» **DIRECTIONS FOR THIS TASK**
Collect all lines containing the word "host" from the data.

» **GIVEN RECORDS**
:::::
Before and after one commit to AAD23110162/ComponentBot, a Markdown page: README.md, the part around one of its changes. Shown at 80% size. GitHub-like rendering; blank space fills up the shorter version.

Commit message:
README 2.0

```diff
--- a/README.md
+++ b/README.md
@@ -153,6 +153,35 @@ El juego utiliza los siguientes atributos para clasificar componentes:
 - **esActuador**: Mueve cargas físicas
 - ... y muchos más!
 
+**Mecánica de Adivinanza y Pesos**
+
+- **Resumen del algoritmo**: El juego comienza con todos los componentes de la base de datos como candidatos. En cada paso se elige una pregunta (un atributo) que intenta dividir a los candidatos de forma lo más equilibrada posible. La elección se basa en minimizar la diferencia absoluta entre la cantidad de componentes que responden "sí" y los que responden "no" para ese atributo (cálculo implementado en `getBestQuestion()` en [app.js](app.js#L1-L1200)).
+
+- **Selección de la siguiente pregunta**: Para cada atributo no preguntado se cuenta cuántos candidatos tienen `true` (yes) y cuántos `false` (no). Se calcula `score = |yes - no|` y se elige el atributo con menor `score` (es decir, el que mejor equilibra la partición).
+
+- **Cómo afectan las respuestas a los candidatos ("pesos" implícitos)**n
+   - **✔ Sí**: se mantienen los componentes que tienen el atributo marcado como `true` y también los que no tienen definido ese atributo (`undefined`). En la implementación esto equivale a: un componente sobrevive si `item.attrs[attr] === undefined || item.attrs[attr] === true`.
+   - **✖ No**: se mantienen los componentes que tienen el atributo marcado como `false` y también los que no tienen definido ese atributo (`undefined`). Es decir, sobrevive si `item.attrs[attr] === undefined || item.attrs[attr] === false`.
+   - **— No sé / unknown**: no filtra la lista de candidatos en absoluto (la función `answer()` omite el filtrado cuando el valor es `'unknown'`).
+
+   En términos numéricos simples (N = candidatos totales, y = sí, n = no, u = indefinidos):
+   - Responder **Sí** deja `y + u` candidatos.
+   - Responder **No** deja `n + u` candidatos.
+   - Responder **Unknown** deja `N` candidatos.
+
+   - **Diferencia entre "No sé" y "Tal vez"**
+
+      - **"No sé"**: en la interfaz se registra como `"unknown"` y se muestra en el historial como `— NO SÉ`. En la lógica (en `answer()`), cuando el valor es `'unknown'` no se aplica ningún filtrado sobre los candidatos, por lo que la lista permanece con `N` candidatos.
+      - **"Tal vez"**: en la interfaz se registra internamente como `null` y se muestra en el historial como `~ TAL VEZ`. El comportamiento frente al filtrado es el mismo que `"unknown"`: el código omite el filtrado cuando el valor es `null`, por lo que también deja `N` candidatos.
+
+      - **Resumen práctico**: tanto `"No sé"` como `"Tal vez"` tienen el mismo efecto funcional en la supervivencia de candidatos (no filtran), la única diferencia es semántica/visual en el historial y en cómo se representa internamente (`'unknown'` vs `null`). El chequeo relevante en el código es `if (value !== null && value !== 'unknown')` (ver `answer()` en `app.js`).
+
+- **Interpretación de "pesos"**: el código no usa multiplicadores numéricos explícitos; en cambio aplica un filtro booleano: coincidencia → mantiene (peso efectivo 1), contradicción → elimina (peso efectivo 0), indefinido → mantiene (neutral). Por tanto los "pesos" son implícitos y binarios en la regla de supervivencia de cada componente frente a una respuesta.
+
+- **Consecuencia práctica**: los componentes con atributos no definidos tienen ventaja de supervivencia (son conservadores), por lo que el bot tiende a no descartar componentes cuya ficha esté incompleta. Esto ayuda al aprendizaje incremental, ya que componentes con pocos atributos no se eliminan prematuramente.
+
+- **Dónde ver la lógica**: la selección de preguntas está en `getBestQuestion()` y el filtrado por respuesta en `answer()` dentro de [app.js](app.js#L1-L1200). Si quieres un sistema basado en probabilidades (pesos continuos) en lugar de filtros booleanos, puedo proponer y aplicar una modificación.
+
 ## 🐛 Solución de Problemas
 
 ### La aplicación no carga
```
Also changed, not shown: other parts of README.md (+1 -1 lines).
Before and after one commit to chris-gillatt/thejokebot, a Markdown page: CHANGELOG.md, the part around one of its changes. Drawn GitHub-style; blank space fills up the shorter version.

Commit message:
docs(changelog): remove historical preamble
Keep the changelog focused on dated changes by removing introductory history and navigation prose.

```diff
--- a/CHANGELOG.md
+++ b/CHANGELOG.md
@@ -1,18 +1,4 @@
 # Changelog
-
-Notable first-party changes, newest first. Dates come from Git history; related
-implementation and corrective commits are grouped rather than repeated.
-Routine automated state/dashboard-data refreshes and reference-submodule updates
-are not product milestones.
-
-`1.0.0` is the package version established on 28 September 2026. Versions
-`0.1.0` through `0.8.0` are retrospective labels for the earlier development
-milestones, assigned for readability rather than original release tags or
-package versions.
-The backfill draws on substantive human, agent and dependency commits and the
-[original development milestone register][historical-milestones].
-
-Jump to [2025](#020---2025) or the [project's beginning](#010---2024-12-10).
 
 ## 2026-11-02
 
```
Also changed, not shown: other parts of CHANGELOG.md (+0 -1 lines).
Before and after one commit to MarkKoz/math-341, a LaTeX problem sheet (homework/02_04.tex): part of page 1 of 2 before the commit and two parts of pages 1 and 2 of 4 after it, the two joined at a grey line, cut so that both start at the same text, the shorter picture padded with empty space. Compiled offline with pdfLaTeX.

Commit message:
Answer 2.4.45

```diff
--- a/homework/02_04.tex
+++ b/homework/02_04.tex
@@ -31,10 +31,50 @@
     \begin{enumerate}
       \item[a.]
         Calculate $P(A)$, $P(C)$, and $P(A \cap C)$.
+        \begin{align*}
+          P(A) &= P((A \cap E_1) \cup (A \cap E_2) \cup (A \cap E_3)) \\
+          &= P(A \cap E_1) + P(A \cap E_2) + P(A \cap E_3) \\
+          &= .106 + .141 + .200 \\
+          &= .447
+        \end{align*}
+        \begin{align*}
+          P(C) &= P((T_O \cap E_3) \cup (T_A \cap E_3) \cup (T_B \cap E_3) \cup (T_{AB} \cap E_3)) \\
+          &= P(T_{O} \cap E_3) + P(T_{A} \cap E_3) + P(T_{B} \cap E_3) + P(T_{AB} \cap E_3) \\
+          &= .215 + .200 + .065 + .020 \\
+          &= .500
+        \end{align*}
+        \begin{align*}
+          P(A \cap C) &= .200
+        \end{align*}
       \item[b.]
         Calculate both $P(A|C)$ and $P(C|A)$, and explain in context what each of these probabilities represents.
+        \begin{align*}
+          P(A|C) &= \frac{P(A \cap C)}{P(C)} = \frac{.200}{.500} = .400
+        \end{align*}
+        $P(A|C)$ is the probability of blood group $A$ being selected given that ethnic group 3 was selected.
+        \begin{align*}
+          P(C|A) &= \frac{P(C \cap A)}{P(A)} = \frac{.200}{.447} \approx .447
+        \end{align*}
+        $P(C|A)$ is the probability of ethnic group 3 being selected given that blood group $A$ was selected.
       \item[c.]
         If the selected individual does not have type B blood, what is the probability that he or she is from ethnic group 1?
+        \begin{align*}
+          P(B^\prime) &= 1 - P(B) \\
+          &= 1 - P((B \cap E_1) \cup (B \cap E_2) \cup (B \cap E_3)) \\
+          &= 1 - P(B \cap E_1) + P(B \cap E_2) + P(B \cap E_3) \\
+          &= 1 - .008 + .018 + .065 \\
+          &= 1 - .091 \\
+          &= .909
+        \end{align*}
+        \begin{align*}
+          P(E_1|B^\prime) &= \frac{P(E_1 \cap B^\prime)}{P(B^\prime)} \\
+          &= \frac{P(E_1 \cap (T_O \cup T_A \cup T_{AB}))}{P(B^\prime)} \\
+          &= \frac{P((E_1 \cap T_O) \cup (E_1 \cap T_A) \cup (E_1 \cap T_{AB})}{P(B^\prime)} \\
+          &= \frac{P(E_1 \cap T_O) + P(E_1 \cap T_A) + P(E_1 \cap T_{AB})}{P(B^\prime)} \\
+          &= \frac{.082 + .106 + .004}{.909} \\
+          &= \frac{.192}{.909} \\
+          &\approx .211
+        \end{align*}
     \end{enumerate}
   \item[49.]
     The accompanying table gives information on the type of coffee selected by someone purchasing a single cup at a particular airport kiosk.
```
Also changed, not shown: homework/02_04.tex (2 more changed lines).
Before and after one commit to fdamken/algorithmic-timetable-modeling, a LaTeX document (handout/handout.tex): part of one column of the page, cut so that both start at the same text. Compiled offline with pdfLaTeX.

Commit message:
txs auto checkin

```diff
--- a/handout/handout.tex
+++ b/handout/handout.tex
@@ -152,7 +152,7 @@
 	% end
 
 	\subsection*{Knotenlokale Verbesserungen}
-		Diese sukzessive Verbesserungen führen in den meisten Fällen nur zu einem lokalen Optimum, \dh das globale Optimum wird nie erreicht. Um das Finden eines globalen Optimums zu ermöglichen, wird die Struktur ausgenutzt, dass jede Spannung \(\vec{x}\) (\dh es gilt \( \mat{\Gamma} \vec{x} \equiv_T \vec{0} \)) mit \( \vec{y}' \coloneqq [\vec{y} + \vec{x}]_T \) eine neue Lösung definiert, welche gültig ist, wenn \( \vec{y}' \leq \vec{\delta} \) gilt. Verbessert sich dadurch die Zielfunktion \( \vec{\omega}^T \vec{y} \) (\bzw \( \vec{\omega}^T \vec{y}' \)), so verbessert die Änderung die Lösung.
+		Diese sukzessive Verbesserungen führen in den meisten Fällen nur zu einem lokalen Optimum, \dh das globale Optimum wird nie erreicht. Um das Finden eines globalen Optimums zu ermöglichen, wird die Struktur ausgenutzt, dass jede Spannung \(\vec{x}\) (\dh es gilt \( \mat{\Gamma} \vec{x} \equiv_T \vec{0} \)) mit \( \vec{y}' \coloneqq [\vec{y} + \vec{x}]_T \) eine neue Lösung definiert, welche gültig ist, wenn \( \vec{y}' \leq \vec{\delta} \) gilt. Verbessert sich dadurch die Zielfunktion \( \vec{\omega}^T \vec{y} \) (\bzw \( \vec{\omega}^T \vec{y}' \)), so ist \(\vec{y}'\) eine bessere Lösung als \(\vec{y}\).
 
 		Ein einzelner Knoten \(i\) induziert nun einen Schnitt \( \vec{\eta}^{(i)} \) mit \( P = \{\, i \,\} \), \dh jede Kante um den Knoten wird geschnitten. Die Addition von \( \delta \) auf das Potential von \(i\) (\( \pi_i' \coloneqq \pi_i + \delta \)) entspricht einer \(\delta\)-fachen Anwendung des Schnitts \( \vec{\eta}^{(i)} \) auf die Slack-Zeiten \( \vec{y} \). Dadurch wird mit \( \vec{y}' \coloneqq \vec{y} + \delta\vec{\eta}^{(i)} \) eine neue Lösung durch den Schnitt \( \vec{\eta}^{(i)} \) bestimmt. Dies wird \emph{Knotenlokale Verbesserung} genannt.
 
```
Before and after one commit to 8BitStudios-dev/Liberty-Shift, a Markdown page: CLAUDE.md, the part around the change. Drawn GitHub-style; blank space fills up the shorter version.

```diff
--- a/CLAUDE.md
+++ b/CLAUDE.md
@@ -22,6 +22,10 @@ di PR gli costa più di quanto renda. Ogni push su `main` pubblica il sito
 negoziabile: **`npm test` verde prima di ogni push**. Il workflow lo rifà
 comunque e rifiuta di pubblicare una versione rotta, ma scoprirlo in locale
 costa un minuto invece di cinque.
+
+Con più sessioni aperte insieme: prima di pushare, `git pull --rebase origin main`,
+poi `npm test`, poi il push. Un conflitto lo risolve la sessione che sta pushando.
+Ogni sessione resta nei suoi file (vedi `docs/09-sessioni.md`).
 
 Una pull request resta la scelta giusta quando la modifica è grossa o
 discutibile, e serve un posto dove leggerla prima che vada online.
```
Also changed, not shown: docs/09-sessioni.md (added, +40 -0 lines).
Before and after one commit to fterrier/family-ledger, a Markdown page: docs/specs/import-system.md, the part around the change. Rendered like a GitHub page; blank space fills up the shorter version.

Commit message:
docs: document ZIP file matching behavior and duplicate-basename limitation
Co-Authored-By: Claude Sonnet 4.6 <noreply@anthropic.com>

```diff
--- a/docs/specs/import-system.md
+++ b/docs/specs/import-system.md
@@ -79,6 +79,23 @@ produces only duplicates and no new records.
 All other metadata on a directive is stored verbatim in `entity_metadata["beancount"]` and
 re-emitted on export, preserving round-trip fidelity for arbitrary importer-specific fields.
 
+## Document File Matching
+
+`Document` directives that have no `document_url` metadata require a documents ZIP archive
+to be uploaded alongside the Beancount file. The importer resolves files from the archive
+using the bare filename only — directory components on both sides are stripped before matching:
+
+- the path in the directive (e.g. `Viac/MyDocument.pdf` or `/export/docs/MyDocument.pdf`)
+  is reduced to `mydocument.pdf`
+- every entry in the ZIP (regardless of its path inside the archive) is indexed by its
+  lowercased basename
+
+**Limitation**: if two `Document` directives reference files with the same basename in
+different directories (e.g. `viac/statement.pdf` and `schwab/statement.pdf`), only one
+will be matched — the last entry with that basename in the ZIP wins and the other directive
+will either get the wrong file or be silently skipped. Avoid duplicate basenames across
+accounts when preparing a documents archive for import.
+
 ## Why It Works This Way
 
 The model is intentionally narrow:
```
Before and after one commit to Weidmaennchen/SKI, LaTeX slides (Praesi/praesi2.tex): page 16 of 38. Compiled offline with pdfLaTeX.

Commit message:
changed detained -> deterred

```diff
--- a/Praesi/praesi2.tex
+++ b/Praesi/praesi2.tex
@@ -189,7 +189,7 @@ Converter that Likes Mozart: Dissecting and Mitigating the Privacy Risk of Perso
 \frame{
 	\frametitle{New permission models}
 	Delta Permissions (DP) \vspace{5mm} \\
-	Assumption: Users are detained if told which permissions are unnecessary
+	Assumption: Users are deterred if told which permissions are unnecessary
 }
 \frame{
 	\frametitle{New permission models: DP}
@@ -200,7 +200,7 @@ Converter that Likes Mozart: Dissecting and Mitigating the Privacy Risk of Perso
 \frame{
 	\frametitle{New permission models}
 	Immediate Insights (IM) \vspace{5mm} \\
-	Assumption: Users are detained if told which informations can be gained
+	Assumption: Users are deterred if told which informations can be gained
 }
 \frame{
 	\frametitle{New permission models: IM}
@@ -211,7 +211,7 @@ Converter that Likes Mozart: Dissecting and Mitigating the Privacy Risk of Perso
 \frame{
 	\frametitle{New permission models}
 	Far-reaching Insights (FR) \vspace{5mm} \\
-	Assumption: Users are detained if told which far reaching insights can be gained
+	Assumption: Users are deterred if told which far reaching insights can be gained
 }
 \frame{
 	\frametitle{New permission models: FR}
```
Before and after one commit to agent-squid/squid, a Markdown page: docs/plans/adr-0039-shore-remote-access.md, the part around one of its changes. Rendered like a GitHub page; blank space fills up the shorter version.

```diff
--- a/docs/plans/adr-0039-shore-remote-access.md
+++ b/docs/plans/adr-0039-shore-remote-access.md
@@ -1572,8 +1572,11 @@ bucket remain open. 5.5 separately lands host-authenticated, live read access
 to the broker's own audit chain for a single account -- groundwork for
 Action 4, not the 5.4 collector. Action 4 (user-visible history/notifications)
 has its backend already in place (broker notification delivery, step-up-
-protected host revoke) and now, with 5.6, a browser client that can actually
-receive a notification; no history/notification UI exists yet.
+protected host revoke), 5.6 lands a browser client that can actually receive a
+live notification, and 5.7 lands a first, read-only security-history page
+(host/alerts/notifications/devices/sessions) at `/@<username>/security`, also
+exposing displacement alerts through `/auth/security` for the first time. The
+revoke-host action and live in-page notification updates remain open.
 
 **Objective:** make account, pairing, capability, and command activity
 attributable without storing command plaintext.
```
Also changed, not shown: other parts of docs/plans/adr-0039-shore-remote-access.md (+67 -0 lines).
:::::
» **ANSWER SPACE**
@@ -1572,8 +1572,11 @@ bucket remain open. 5.5 separately lands host-authenticated, live read access
-protected host revoke) and now, with 5.6, a browser client that can actually
+protected host revoke), 5.6 lands a browser client that can actually receive a
+(host/alerts/notifications/devices/sessions) at `/@<username>/security`, also
+revoke-host action and live in-page notification updates remain open.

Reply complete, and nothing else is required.